  • BENCH: London Perrantes (Virginia), Roosevelt Jones (Butler), Troy Williams (Indiana), Ryan Anderson (Arizona), Stefan Moody (Ole Miss)
Ohio State's Jae'Sean Tate (AP Photo/Frank Franklin II)
Ohio State’s Jae’Sean Tate (AP Photo/Frank Franklin II)

TEAM OF THE WEEK: Ohio State Buckeyes

Ohio State was dead in the water this season. They had already lost at home to UT-Arlington and Louisiana Tech. They lost in overtime against Memphis. They fell at UConn by 20 points in a game that wasn’t even that competitive. They’re young, they lack leadership at the point guard spot, they don’t have a go-to scorer or a low-post presence, they don’t defend. Through the season’s first 10 games, Ohio State was 5-5 and, more than anything, proving to the world just how much better D’Angelo Russell made the players around him.

And then on Saturday, at the Barclays Center, Ohio State came out and whipped up on No. 4 Kentucky. They led by 16 points in the second half. Kentucky made a run when Jamal Murray caught fire, but the Buckeyes were able to hold them off, in the process landing the kind of marquee win that can be the difference between the NIT and the right side of the bubble.

Will Thad Matta’s crew be able to get a bid?

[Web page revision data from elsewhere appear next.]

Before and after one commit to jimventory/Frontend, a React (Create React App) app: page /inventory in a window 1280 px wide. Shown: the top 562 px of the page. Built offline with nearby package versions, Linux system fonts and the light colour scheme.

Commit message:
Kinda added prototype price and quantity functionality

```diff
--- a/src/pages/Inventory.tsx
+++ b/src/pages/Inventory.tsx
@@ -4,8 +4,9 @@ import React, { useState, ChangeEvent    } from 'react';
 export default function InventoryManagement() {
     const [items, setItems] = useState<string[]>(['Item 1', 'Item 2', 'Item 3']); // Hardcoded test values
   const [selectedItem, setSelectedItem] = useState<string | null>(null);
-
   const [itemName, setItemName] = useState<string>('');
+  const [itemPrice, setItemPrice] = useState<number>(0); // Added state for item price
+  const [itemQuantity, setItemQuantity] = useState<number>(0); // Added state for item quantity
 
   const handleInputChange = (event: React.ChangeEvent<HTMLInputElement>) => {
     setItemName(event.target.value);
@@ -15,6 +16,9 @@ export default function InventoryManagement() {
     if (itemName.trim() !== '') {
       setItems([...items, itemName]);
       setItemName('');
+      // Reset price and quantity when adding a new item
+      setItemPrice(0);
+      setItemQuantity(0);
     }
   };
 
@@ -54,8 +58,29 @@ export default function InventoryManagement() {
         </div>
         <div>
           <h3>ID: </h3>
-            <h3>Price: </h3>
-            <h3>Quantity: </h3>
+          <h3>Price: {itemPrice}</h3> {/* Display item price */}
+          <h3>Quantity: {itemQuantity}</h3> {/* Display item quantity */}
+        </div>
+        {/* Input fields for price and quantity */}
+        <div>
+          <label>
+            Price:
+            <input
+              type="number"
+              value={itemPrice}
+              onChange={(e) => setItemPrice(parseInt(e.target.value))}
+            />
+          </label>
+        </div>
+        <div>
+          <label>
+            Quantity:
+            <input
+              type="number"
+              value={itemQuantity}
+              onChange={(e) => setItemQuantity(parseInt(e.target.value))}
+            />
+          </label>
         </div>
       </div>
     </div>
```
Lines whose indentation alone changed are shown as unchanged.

It’s way too early to make any kind of declarations like that, but the bottom line is that a young, inexperienced team get themselves a shot of confidence that they desperately needed.

THEY WERE GOOD, TOO

  • Utah: Utah made a statement on Saturday in New York, as they knocked off No. 7 Duke despite the fact that they spent much of the second half playing without Jakob Poeltl, who was in foul trouble all game long. The Utes have been a bit inconsistent this season — that loss at Wichita State doesn’t look great today — but if this wins shows us anything, it’s that this group is capable of being pretty good.
  • Virginia: The ‘Hoos knocked off No. 12 Villanova in Charlottesville on Saturday afternoon in yet another sterling, late-game performance from London Perrantes. This team is not as good defensively as they have been in recent years, but are they actually the most dangerous offensive in college basketball? They may be.
  • Butler: Purdue entered the weekend undefeated, looking like the nation’s best defensive team and a real Big Ten contender, and the Bulldogs beat them in impressive fashion at the Crossroads Classic despite getting an 0-for-12 shooting performance from leading scorer Kellen Dunham.
  • Monmouth: The latest Monmouth victims? Georgetown and Rutgers, who joined UCLA, USC and Notre Dame.
  • Texas A&M: The Aggies beat the brakes off of No. 16 Baylor on Saturday. The final score was 80-61, but at one point, Billy Kennedy’s club was up 62-35. It was a mismatch. A&M might actually be the best team in the SEC as of today. Think about that.
  • Indiana: The most important ten minutes of Indiana’s season came on Saturday as the Hoosiers erased a 16-point deficit against Notre Dame. Indiana beat the Irish with their defense, which is not something that has been said before this season.

SET YOUR DVR

  • No. 19 Louisville at No. 4 Kentucky, Sat. 12:00 p.m.
  • No. 10 Xavier at Wake Forest, Tue. 7:00 p.m.
  • No. 5 Iowa State at No. 23 Cincinnati, Tue. 7:00 p.m.
  • Vanderbilt at No. 9 Purdue, Tue. 8:00 p.m.
  • Cal at No. 8 Virginia, Tue. 9:00 p.m.